■ ABOUT THIS TASK ■
In the entries below, find every line with "bold" and copy it.

■ EXERCISE MATERIAL ■
[Start of section]

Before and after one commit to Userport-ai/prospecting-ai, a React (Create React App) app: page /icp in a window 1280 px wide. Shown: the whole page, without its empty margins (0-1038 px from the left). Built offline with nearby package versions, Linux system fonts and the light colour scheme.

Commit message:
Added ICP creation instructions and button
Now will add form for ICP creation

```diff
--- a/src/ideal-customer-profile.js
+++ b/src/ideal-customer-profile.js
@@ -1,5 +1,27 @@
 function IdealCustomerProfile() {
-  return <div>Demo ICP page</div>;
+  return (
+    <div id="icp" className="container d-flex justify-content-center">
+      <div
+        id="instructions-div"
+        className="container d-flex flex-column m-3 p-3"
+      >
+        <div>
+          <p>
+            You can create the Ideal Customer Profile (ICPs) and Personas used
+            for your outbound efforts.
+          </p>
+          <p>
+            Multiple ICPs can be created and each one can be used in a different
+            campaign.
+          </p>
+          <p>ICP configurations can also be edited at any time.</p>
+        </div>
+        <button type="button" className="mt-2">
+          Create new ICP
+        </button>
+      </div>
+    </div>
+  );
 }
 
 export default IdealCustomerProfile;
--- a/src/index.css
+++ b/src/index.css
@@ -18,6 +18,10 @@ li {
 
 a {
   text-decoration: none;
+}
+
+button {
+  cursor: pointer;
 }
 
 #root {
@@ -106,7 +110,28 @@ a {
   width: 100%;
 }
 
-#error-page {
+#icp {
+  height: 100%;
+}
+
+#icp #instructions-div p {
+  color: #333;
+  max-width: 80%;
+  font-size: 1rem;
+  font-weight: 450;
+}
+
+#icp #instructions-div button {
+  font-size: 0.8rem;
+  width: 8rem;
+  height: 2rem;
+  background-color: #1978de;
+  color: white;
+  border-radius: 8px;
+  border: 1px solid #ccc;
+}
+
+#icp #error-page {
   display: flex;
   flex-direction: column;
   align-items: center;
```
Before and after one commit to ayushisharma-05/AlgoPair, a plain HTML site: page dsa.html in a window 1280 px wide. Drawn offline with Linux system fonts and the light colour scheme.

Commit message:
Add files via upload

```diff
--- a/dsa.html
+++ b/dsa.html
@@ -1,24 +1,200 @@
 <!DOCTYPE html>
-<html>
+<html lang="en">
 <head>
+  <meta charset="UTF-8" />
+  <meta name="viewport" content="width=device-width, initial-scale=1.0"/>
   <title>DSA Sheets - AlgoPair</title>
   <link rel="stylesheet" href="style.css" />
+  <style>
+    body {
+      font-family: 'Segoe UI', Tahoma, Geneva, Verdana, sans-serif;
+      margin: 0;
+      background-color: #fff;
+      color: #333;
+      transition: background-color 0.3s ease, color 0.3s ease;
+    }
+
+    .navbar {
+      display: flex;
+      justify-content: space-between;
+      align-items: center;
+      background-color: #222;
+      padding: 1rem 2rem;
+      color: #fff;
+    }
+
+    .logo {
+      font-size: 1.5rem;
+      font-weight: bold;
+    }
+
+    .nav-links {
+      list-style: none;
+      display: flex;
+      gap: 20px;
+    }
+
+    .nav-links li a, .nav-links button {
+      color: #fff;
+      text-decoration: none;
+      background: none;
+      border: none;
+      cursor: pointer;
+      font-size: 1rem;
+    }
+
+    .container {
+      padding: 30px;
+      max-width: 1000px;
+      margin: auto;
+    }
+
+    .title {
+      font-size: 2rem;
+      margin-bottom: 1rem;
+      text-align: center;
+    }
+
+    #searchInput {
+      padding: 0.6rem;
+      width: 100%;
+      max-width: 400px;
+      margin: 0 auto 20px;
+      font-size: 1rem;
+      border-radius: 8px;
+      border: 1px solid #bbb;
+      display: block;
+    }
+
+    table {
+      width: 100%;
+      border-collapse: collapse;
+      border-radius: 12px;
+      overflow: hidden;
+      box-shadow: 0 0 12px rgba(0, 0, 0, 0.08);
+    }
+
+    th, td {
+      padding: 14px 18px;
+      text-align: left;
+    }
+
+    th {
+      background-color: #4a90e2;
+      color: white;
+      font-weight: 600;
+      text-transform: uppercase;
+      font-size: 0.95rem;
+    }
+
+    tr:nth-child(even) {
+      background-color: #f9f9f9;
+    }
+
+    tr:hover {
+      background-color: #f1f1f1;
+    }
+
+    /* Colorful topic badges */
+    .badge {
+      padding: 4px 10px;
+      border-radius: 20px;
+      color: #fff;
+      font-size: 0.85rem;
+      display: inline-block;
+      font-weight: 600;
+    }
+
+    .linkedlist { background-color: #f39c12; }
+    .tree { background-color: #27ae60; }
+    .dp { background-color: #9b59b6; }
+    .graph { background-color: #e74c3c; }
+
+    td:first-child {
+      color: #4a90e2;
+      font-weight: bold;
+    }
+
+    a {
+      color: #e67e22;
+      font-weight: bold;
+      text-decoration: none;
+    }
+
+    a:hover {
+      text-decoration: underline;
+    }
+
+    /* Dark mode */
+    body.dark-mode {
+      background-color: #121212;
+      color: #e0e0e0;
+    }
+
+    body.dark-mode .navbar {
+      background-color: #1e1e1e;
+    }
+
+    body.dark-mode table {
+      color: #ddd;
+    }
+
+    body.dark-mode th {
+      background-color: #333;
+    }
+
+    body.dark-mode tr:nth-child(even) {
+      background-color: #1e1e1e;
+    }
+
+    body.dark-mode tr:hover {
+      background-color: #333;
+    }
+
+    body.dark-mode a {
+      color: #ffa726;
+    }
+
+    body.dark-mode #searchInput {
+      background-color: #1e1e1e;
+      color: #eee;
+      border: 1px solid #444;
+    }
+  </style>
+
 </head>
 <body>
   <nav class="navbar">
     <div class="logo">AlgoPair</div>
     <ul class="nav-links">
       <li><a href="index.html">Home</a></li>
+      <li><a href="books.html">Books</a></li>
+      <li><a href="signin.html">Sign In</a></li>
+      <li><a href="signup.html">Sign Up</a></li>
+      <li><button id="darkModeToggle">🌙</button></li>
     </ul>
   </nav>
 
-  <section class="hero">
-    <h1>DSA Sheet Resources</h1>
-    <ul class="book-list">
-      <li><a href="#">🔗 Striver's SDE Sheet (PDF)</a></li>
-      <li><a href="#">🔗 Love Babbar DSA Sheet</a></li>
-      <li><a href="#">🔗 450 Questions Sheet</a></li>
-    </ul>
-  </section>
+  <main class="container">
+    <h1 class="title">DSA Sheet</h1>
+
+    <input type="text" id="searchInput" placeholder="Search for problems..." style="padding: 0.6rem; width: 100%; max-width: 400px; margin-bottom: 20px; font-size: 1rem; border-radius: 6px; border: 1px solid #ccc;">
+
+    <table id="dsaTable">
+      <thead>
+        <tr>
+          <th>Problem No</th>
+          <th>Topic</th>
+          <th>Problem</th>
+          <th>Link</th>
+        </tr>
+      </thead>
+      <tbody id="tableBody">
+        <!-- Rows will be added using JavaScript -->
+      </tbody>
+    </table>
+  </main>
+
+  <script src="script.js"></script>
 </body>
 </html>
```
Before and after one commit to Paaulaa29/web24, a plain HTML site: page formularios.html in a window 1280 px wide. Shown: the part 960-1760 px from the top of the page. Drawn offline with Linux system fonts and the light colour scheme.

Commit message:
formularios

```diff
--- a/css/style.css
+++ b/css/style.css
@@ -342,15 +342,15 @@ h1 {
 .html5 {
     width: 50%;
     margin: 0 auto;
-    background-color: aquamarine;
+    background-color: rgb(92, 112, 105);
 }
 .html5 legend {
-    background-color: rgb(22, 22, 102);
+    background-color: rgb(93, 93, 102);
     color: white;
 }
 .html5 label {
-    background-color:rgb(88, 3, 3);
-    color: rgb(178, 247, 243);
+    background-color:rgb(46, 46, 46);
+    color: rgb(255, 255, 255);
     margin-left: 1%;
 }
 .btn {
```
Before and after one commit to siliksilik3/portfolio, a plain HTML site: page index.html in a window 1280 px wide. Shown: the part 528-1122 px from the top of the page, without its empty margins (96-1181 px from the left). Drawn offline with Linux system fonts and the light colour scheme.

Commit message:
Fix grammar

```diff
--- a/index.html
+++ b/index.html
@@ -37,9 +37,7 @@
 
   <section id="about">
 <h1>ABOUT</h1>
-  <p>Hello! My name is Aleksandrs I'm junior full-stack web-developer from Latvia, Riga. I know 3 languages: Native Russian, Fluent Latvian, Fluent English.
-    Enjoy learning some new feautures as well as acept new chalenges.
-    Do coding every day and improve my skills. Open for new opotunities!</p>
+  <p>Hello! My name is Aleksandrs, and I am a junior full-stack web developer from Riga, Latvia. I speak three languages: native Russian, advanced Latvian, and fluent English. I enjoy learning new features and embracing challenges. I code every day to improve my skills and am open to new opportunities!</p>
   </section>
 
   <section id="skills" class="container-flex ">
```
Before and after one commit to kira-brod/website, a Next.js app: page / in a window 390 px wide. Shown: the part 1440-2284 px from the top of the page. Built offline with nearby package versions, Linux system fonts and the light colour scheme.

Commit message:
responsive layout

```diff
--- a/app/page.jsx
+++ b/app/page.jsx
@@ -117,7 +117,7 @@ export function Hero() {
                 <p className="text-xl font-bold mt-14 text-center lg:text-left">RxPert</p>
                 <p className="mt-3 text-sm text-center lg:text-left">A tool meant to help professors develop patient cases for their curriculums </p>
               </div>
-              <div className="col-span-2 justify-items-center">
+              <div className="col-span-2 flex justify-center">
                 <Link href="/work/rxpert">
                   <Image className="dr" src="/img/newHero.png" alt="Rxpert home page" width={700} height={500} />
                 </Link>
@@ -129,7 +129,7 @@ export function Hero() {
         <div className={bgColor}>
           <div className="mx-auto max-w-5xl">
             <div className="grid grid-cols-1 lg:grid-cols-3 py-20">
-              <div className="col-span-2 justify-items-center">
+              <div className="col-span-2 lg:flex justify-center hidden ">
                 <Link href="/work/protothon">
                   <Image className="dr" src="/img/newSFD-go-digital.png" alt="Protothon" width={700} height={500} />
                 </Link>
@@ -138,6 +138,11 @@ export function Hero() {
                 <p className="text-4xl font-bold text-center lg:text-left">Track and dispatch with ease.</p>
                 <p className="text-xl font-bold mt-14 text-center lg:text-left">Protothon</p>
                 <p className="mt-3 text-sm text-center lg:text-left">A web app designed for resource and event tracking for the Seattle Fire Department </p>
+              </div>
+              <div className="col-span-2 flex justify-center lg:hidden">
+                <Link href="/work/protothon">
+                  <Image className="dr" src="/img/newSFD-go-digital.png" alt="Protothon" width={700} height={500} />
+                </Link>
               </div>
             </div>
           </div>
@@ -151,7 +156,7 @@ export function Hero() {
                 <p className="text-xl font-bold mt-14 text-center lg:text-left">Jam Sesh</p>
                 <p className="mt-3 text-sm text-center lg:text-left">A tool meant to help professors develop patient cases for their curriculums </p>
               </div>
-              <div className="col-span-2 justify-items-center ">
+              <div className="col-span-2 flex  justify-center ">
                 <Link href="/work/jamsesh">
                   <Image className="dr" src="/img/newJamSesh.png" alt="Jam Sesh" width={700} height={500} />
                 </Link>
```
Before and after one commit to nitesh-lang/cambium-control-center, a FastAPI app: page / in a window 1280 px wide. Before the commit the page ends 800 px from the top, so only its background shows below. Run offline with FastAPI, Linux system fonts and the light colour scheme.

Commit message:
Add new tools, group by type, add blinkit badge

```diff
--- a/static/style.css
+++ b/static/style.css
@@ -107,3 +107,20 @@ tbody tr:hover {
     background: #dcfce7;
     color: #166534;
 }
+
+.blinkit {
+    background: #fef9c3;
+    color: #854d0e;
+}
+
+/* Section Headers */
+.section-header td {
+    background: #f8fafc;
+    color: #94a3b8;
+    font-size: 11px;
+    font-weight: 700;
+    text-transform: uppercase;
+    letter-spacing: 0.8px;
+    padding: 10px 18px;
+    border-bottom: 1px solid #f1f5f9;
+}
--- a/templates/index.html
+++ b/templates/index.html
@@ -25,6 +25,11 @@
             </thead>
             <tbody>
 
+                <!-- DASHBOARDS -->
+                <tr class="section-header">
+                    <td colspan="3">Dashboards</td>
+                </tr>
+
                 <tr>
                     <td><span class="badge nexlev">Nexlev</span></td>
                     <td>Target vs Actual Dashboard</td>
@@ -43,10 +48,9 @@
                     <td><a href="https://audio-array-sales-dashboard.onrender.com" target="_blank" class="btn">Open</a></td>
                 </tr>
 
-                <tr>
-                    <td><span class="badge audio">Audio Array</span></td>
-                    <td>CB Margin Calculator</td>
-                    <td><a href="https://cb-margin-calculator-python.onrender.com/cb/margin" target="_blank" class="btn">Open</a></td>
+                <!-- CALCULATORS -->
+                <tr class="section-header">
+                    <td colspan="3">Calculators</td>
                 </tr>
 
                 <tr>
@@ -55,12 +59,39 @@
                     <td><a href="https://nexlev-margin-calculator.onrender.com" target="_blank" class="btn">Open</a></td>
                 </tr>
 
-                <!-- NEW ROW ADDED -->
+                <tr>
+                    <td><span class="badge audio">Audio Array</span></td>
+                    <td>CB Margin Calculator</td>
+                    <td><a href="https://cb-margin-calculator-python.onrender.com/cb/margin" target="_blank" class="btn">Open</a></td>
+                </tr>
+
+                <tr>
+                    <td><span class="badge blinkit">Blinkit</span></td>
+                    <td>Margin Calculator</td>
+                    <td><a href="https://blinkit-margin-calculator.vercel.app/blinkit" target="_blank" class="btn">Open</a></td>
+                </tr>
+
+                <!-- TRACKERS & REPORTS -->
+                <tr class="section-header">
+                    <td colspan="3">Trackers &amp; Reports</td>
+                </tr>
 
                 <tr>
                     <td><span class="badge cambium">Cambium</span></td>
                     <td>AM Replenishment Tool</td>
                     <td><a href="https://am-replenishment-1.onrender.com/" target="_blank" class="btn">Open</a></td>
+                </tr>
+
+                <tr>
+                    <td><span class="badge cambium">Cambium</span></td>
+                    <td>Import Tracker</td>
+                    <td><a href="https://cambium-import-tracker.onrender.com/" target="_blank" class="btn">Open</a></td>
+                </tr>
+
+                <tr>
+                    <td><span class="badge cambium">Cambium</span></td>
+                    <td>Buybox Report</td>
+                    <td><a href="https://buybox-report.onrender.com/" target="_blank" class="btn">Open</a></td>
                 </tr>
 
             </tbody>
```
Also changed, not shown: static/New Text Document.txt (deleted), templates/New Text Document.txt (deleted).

[End of section]

■ THE ANSWER ■
+      font-weight: bold;
+      font-weight: bold;
+      font-weight: bold;
                 <p className="text-xl font-bold mt-14 text-center lg:text-left">RxPert</p>
                 <p className="text-4xl font-bold text-center lg:text-left">Track and dispatch with ease.</p>
                 <p className="text-xl font-bold mt-14 text-center lg:text-left">Protothon</p>
                 <p className="text-xl font-bold mt-14 text-center lg:text-left">Jam Sesh</p>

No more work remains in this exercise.